I like the extra bourbon-y sort: Homemade Vanilla Extract.
Eggs will work to bind out rice mixture. Two beaten eggs is the way to go.
And all of the wet ingredients + rice are stirred well to combine.
In with three heaping tablespoons of granulated sugar.
The dough won’t be too sweet at all. We’re drenching these beauties in powdered sugar which will be plenty.
Flour, baking powder, a good pinch of salt and we’re just about there!
The mixture is stirred to combine and the allowed to rest while the oil heats to hot.
The mixture will be wet and loose, but not soupy. As it rests, it will firm just slightly. Not to worry. With two big spoons and some hot oil, it will come together.
Fried in oil that registers a breezy 350 degrees F. Toppled in the oil until is well browned on all sides.
From the oil directly to a sheet pan of powdered sugar and more more more on top.
Bring the coffee. Bring loads of coffee and enjoy these hot. So hot that they’ll almost burn your mouth. Live on that edge.
These are cakey and light with the glorious texture of rice, crisp on the outside and tender on the insides.
Fritter, fried, with spice and rice. It’s a simple and beautiful thing, without the rise time or intimidation factor of yeast.
Here’s more in my New Orleans inspired kitchen adventures:
New Orleans Red Beans and Rice
Photos in this post with Jon MelendezPrint
Pumpkin Spice New Orleans Calas
- Prep Time: 1200
- Cook Time: 120
- Total Time: 22 hours
- 2 cups leftover white rice
- 1/3 cup pumpkin puree
- 1 tablespoon pumpkin pie spice
- 2 large eggs, lightly beaten
- 1 teaspoon pure vanilla extract
- 1/2 cup + 1 tablespoon all-purpose flour
- 3 heaping tablespoons granulated sugar
- 2 teaspoons baking powder
- pinch of salt
- canola or vegetable oil for frying
- loads of powdered sugar
- In a medium bowl, stir together rice, pumpkin puree, pumpkin pie spice, beaten eggs, and vanilla extract.
- Add the flour, sugar, baking powder, and salt. Stir until no flour bits remain and the mixture is well combined. The mixture will be relatively loose but not soupy.
- Place oil in a medium, heavy-bottom skillet. Add enough oil to about 2-inches deep and place a fry or candy thermometer in the oil. Bring the oil to 350 degrees F.
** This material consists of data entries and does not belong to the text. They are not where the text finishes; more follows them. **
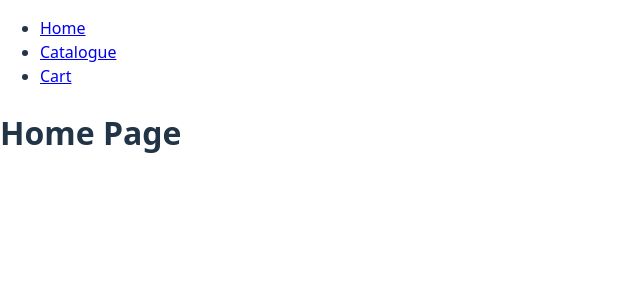
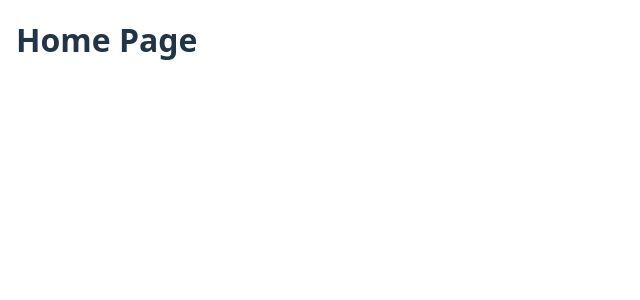
Before and after one commit to KVG24/shopping-cart, a React (Vite) app: page / in a window 1280 px wide. Shown: the top 300 px of the page, without its empty margins (0-640 px from the left). Built offline with nearby package versions, Linux system fonts and the light colour scheme.

Commit message:
Style NavigationBar

```diff
--- a/src/index.css
+++ b/src/index.css
@@ -13,10 +13,48 @@
     -moz-osx-font-smoothing: grayscale;
 }
 
+* {
+    margin: 0;
+}
+
 body {
     margin: 0;
     min-width: 320px;
     min-height: 100vh;
+}
+
+h1 {
+    padding: 1rem;
+}
+
+nav {
+    width: 50%;
+    height: 48px;
+    float: inline-end;
+    padding: 1rem 0 1rem 0;
+    display: flex;
+    justify-content: center;
+}
+
+ul {
+    width: 100%;
+    list-style-type: none;
+    display: flex;
+    justify-content: space-around;
+    align-items: center;
+    padding: 0;
+}
+
+a {
+    text-decoration: none;
+    color: #f9f9f9;
+    border-radius: 3px;
+    padding: 0.5rem 1rem;
+}
+
+a:hover {
+    background-color: #747bff;
+    color: #2e2e2e;
 }
 
 button {
```
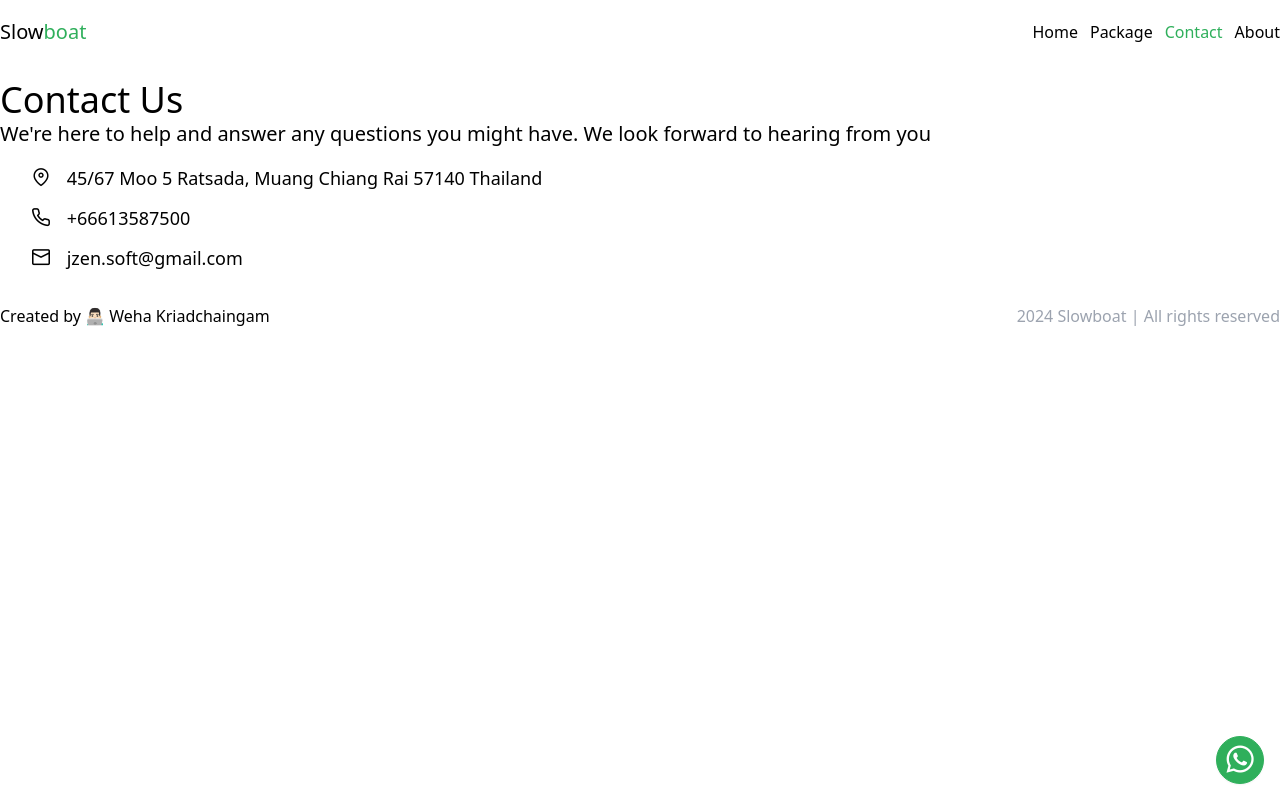
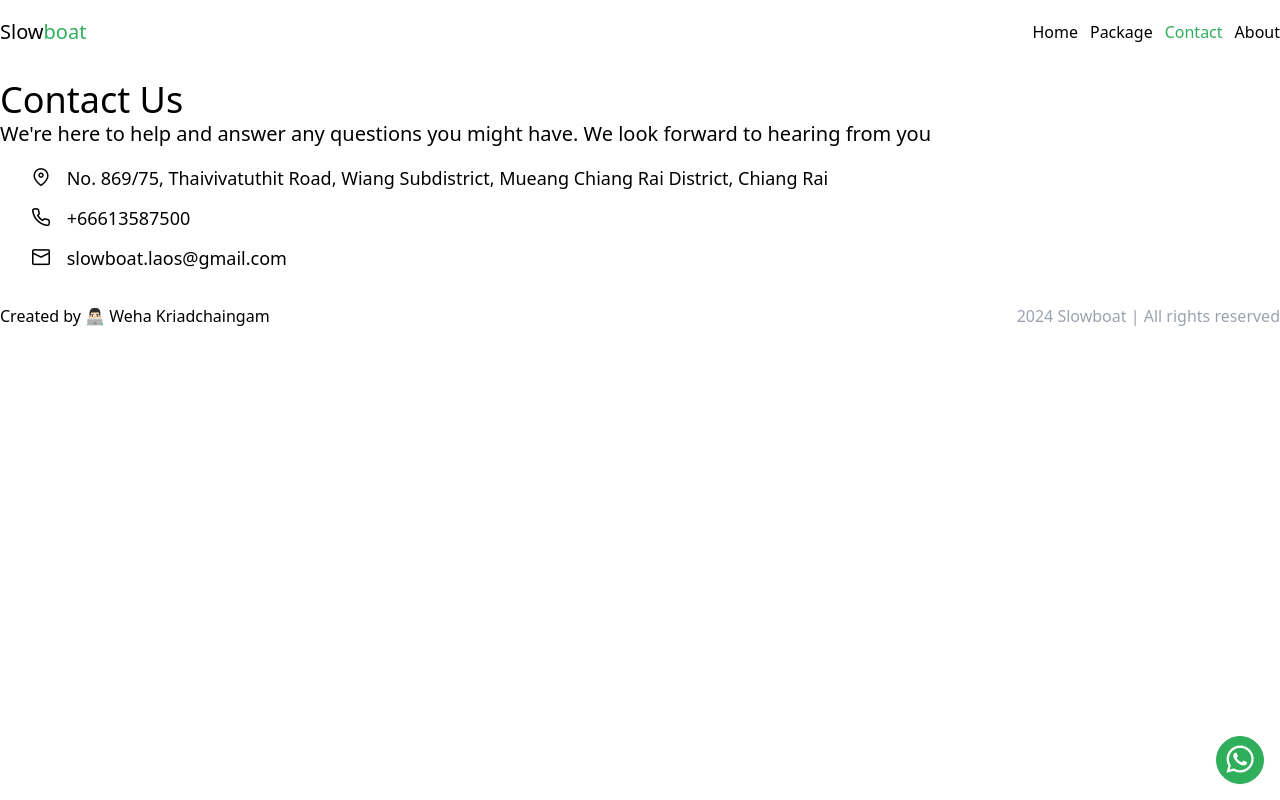
Before and after one commit to weha2/slowboat, a Nuxt app: page /contact in a window 1280 px wide. Built offline with nearby package versions, Linux system fonts and the light colour scheme.

Commit message:
Update address & email

```diff
--- a/pages/contact.vue
+++ b/pages/contact.vue
@@ -1,6 +1,6 @@
 <script setup lang="ts">
 useHead({
-    title: 'Contact Us'
+    title: 'Contact Us',
 })
 </script>
 <template>
@@ -11,9 +11,9 @@ useHead({
                 hearing from you</p>
         </div>
         <ul class="sm:ml-8 mx-2 flex flex-col gap-3 text-lg font-thin">
-            <li><i class="pi pi-map-marker mr-3"></i> 45/67 Moo 5 Ratsada, Muang Chiang Rai 57140 Thailand</li>
+            <li><i class="pi pi-map-marker mr-3"></i> No. 869/75, Thaivivatuthit Road, Wiang Subdistrict, Mueang Chiang Rai District, Chiang Rai</li>
             <li><i class="pi pi-phone mr-3"></i> <a href="tel:+66613587500">+66613587500</a></li>
-            <li><i class="pi pi-envelope mr-3"></i> <a href="mailto:jzen.soft@gmail.com">jzen.soft@gmail.com</a> </li>
+            <li><i class="pi pi-envelope mr-3"></i> <a href="mailto:jzen.soft@gmail.com">slowboat.laos@gmail.com</a> </li>
         </ul>
     </div>
 </template>
```
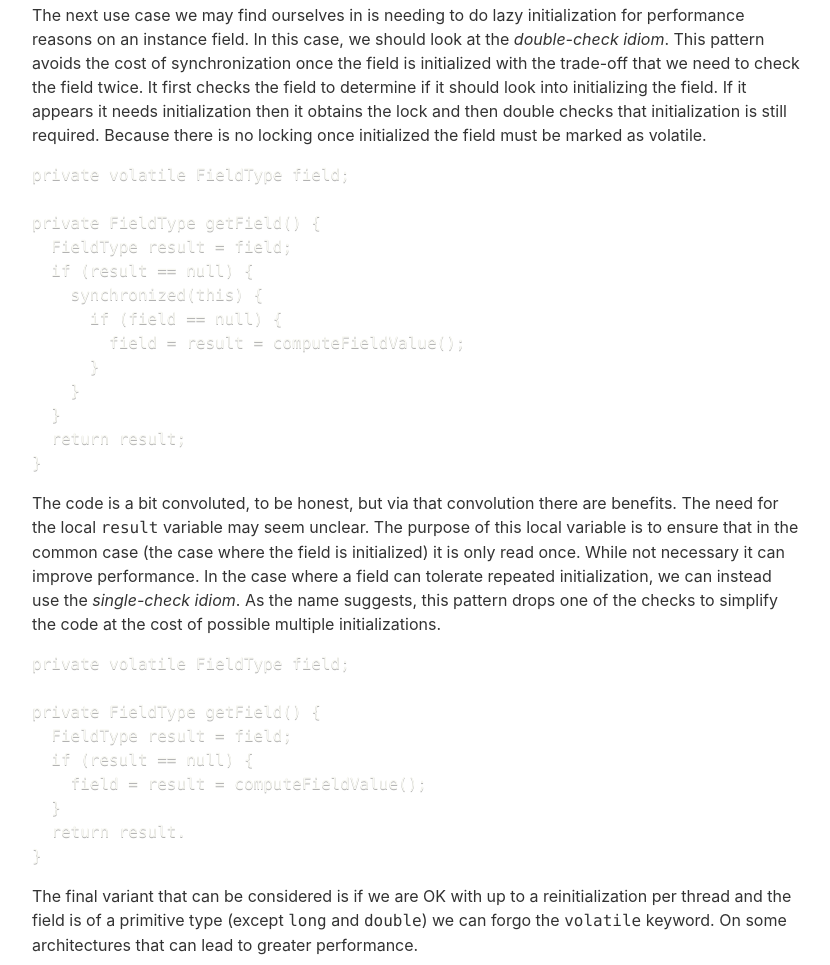
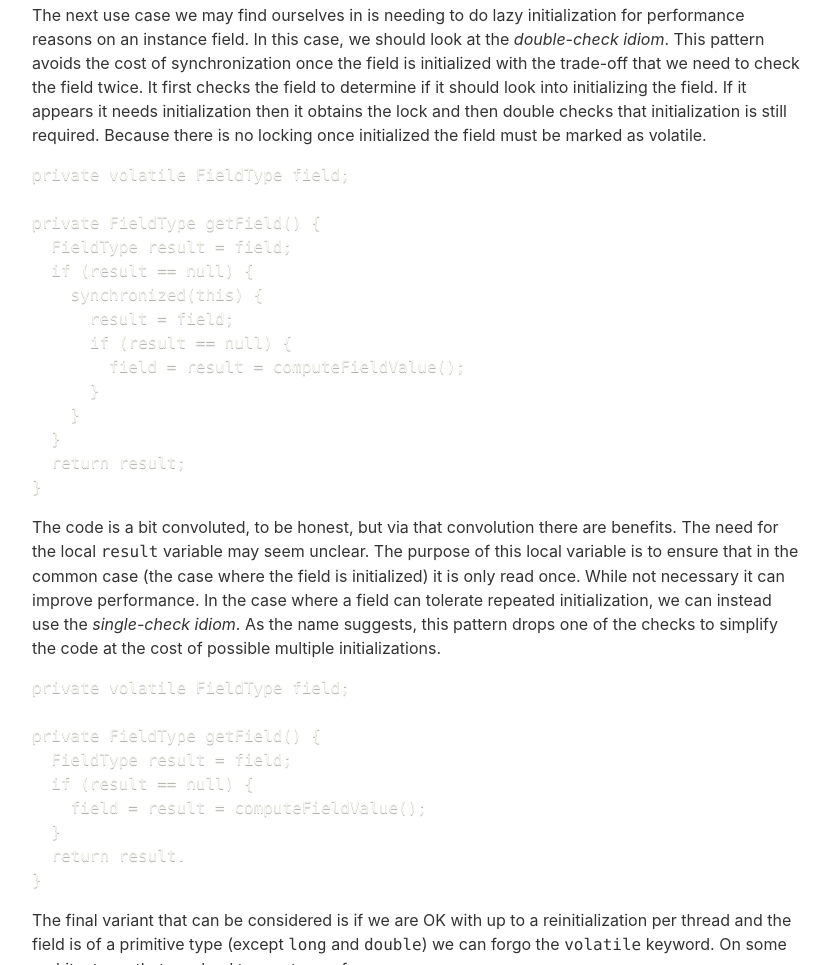
Before and after one commit to kylec32/scaledcode-blog, an Eleventy site: page content/blog/effective-java/lazy_initialization/lazy_initialization.md in a window 1280 px wide. Shown: the part 1516-2481 px from the top of the page, without its empty margins (324-1154 px from the left). Built offline with nearby package versions, Linux system fonts and the light colour scheme; Eleventy itself is replaced by a stand-in of ours; code samples lack their colours; files that its build step writes are made by us from their sources; what elasticlunr, striptags would draw is missing.

Commit message:
Fix minor issue

```diff
--- a/content/blog/effective-java/lazy_initialization/lazy_initialization.md
+++ b/content/blog/effective-java/lazy_initialization/lazy_initialization.md
@@ -52,7 +52,8 @@ private FieldType getField() {
   FieldType result = field;
   if (result == null) {
     synchronized(this) {
-      if (field == null) {
+      result = field;
+      if (result == null) {
         field = result = computeFieldValue();
       }
     }
```
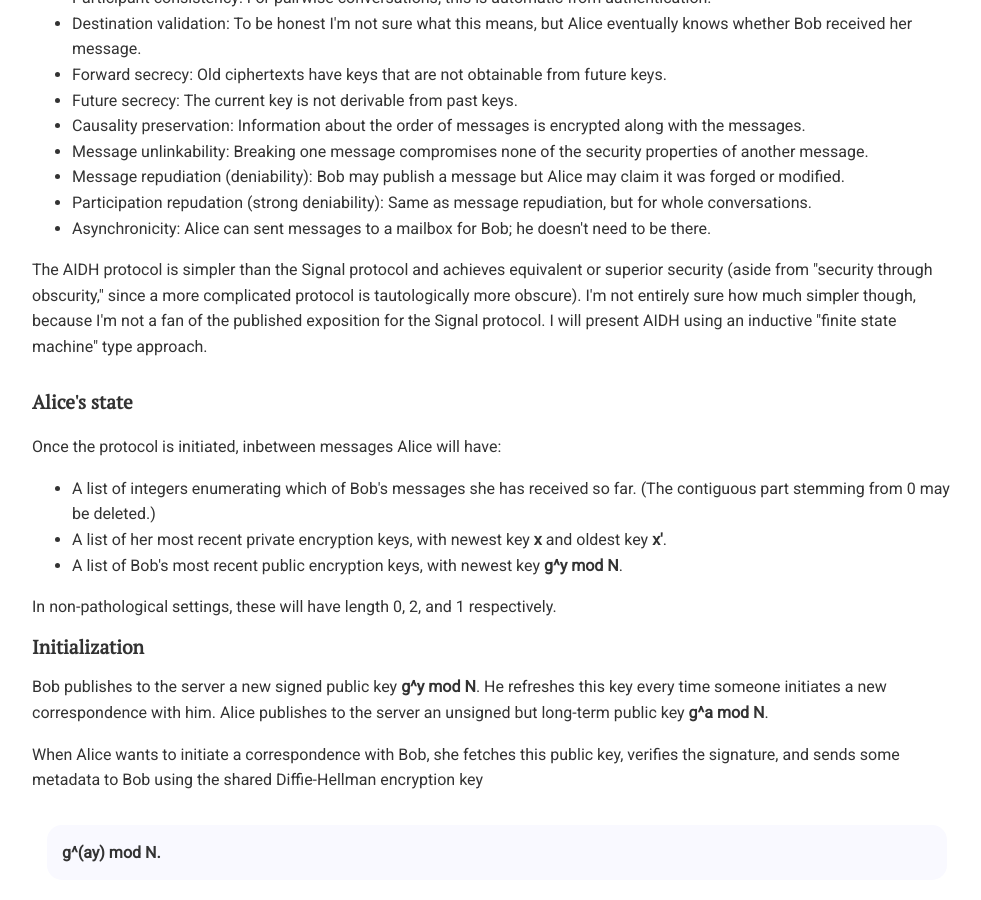
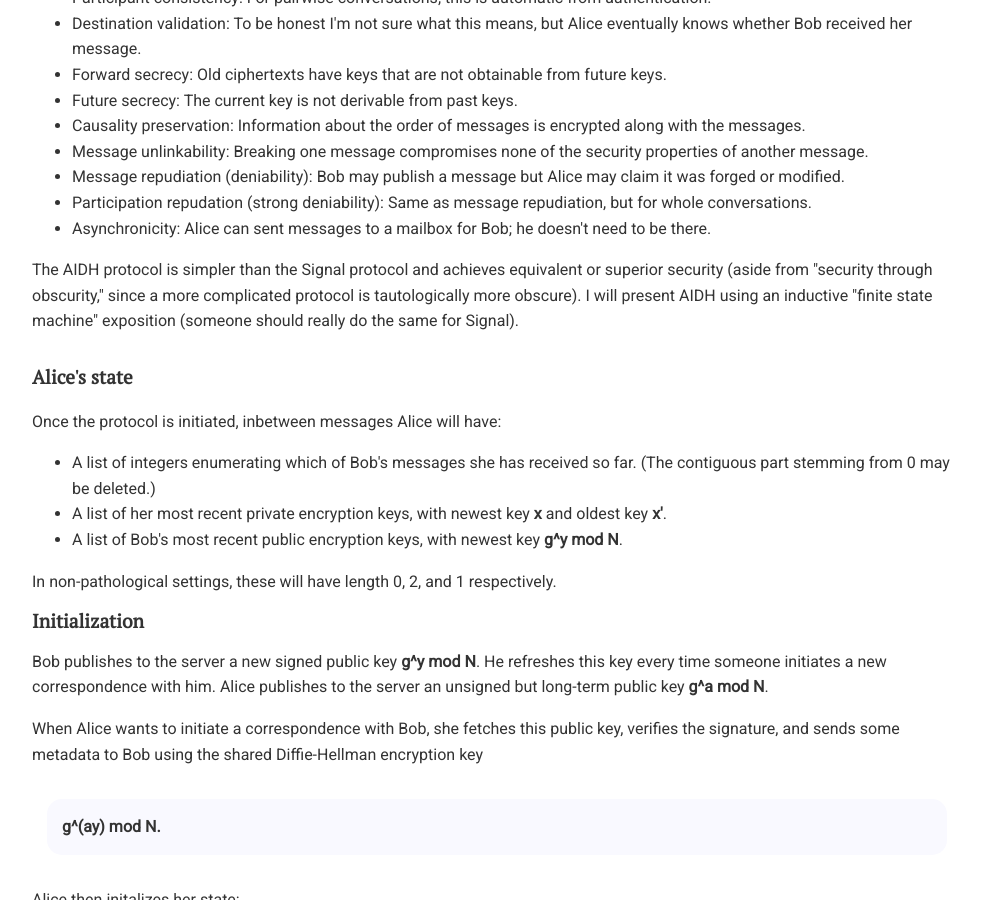
Before and after one commit to chatscrypt/chatscrypt.github.io, a Jekyll site: the page built from _posts/2020-01-23-the-chatscrypt-architecture-part-iii-authenticated-inductive-diffie-hellman.html, in a window 1280 px wide and 900 px high, scrolled down 555 px. Shown: the whole window, without its empty margins (143-1124 px from the left). Built offline with Jekyll 4.4.1, drawn with Linux system fonts in a browser that asks for light colours; comment, search, counter and statistics services are not loaded.

Commit message:
Update 2020-01-23-the-chatscrypt-architecture-part-iii-authenticated-inductive-diffie-hellman.html

```diff
--- a/_posts/2020-01-23-the-chatscrypt-architecture-part-iii-authenticated-inductive-diffie-hellman.html
+++ b/_posts/2020-01-23-the-chatscrypt-architecture-part-iii-authenticated-inductive-diffie-hellman.html
@@ -21,7 +21,7 @@ I came up with the Authenticated Inductive Diffie-Hellman (AIDH) protocol as I f
 <li> Asynchronicity: Alice can sent messages to a mailbox for Bob; he doesn't need to be there.
 </ul>
 
-<p>The AIDH protocol is simpler than the Signal protocol and achieves equivalent or superior security (aside from "security through obscurity," since a more complicated protocol is tautologically more obscure). I'm not entirely sure how much simpler though, because I'm not a fan of the published exposition for the Signal protocol. I will present AIDH using an inductive "finite state machine" type approach.
+<p>The AIDH protocol is simpler than the Signal protocol and achieves equivalent or superior security (aside from "security through obscurity," since a more complicated protocol is tautologically more obscure). I will present AIDH using an inductive "finite state machine" exposition (someone should really do the same for Signal).
 
 <h2>Alice's state</h2>
 
```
- While the oil comes to temperature, cover the bottom of a rimmed baking sheet with powdered sugar. Place even more powdered sugar in a sifter.
- Use two large tablespoons to spoon batter into the hot oil, about five calas to the pan. Not too crowded.
- Fry for about 2 minutes, until golden on all sides and floating at the top of the oil.
- Immediately remove the fried calas to the prepared baking sheet covered in powdered sugar. Top immediately with more powdered sugar.
- Enjoy warm while the oil comes back up the temperature and fry the remaining cala batter. Enjoying warm. Calas are best fresh from the fryer or within an hour of frying.
Why does this make me think of fried rice pudding? In the most wonderful way possible!
I want to come to New Orleans please. Such a lot of lovely sounding food.
What an amazing and significant (and delicious!) history. Thank you for sharing!
I have to make these! Such a great story <3
Whaat!? They’re like, fried rice pudding, but not. They look amazing and I LOVE the historical context!
I think I love you.
Joy, thanks for the history lesson, as well as beautiful photos to inspire me in the kitchen!
Hey Joy! Long time fan. This may be my first comment. Loved this post- Recently I’ve realized how much love I have for food history (Did you see that NPR piece on Election Cake… It’s boozy!). This enriched my soul on this lovely Tuesday morning. Also, fitting that it’s Election Day, this recipe has civil rights lessons embedded in it, and deciding who to vote for seems to be a choice that would have civil rights repercussions! Thanks for a great post. More cooking and history lessons, please! :)
I love all things flavored with pumpkin and spice EXCEPT coffee drinks. I am with you, girl on this one….delicious!
They sound great! Lovely photos too :-)